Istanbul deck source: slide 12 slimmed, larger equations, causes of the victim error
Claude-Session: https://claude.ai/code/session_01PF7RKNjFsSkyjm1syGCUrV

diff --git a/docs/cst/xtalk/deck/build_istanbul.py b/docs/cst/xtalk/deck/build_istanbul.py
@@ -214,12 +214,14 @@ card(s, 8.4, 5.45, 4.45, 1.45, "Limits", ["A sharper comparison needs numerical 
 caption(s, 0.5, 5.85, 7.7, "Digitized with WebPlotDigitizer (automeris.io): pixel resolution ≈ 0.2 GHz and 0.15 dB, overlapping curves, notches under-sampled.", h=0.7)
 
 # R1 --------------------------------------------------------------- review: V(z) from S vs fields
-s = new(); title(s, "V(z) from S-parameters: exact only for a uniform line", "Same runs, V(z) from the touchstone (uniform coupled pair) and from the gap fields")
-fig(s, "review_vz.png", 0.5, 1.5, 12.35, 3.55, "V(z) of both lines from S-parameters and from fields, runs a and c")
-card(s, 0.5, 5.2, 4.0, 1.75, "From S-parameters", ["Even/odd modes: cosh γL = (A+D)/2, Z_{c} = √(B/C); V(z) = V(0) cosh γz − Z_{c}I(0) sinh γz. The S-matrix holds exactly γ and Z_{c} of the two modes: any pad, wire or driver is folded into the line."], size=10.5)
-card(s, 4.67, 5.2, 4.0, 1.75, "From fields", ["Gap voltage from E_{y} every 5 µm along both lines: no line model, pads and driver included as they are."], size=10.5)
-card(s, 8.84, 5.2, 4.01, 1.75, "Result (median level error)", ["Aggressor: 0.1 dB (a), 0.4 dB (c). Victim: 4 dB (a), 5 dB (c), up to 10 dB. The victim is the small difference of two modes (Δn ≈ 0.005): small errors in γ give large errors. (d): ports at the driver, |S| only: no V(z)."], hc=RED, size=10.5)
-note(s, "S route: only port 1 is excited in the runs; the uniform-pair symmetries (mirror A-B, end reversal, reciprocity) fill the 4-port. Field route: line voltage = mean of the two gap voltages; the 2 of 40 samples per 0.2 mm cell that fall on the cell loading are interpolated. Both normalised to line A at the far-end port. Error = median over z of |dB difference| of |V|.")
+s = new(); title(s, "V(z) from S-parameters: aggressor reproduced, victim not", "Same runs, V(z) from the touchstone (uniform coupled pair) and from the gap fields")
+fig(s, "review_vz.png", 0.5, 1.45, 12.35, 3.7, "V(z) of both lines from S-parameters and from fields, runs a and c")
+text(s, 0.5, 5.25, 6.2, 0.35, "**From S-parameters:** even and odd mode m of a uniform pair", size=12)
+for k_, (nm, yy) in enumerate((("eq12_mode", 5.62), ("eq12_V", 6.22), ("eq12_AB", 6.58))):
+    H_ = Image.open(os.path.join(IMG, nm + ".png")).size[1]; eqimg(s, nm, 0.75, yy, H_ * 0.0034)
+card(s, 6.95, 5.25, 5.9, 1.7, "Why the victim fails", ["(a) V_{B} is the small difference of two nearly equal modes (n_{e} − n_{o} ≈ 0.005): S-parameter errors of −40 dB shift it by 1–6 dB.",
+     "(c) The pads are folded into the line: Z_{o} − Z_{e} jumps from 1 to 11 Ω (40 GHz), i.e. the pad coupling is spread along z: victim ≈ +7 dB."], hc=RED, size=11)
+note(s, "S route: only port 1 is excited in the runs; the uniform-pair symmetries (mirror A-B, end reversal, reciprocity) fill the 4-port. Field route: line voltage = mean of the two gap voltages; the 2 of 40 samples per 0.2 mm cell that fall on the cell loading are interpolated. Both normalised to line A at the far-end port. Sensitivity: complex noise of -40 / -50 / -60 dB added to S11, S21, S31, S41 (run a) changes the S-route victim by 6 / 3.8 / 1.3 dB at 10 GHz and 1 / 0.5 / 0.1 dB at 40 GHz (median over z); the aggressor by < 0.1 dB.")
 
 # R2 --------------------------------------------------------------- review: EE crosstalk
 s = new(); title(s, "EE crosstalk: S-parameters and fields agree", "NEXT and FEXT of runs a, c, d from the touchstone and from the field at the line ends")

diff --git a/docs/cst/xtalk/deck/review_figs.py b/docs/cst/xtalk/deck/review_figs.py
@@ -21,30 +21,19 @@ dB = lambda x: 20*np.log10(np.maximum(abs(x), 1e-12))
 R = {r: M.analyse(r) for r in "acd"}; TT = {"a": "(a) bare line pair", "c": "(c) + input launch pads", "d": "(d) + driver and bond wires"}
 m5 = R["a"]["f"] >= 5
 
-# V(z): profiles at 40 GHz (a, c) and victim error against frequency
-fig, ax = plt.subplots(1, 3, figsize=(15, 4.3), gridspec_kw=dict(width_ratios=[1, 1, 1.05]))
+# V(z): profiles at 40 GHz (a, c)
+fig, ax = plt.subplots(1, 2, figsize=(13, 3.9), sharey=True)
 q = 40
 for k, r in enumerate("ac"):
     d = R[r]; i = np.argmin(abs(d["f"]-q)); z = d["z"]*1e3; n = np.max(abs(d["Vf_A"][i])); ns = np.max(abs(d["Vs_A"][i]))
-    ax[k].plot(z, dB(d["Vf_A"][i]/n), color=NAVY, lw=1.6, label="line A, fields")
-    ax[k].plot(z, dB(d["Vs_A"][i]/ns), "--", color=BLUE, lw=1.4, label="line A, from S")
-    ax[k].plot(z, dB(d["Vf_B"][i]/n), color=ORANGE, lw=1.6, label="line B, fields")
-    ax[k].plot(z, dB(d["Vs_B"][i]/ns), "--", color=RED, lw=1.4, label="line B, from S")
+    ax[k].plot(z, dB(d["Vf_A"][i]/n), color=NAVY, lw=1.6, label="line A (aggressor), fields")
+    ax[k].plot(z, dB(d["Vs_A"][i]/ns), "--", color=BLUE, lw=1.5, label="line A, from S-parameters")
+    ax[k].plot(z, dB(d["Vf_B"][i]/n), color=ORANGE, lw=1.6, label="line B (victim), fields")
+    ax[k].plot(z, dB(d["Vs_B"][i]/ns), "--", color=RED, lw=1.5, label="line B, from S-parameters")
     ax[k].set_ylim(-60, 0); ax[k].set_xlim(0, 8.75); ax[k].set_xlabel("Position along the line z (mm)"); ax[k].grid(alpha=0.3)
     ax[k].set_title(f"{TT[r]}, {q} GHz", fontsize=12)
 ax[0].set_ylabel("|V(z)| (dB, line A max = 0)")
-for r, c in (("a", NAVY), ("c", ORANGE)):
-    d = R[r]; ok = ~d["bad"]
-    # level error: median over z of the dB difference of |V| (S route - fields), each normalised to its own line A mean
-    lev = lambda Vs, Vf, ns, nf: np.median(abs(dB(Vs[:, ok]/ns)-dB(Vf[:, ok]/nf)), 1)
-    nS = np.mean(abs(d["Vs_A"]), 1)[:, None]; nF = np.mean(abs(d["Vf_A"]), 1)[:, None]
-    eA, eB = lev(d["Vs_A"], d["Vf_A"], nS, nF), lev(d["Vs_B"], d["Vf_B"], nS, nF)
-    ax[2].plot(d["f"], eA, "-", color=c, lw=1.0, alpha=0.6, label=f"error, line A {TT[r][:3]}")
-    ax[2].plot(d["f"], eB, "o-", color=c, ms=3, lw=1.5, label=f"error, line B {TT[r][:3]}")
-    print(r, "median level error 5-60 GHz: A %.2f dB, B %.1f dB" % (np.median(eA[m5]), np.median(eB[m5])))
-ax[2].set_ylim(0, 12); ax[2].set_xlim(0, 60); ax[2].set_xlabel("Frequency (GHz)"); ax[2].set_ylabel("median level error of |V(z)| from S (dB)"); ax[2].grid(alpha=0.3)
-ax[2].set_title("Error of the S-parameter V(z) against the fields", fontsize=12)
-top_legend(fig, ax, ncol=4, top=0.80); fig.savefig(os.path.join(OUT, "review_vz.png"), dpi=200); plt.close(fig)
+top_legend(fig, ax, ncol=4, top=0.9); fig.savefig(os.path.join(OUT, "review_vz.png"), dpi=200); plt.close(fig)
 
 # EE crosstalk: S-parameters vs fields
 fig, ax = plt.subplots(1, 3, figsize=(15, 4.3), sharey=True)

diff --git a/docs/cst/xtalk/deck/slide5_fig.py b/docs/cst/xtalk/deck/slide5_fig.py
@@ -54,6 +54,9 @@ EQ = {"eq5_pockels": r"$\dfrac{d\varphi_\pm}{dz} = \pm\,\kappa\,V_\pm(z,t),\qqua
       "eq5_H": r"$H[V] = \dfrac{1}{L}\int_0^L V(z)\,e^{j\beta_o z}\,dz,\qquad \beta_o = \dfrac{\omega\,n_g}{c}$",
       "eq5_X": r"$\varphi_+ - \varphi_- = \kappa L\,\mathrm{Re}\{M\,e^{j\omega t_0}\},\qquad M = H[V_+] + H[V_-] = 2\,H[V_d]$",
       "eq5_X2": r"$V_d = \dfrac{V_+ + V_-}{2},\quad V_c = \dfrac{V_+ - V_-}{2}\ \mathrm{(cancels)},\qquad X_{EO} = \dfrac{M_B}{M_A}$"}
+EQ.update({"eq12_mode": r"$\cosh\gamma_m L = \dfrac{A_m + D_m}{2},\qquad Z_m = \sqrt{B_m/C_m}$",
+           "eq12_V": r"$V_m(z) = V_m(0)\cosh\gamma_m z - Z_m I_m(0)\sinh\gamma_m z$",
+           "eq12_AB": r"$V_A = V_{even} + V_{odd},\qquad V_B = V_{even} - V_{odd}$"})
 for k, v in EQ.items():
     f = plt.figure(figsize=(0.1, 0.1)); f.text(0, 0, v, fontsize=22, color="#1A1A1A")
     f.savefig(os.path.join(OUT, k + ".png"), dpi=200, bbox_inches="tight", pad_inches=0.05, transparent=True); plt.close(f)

= = = =

Your answer should hold the line with "- Z_m I_m(0)\sinh\gamma_m" and each line after it to the end of the data, retyped exactly. Include no other lines.

+           "eq12_V": r"$V_m(z) = V_m(0)\cosh\gamma_m z - Z_m I_m(0)\sinh\gamma_m z$",
+           "eq12_AB": r"$V_A = V_{even} + V_{odd},\qquad V_B = V_{even} - V_{odd}$"})
 for k, v in EQ.items():
     f = plt.figure(figsize=(0.1, 0.1)); f.text(0, 0, v, fontsize=22, color="#1A1A1A")
     f.savefig(os.path.join(OUT, k + ".png"), dpi=200, bbox_inches="tight", pad_inches=0.05, transparent=True); plt.close(f)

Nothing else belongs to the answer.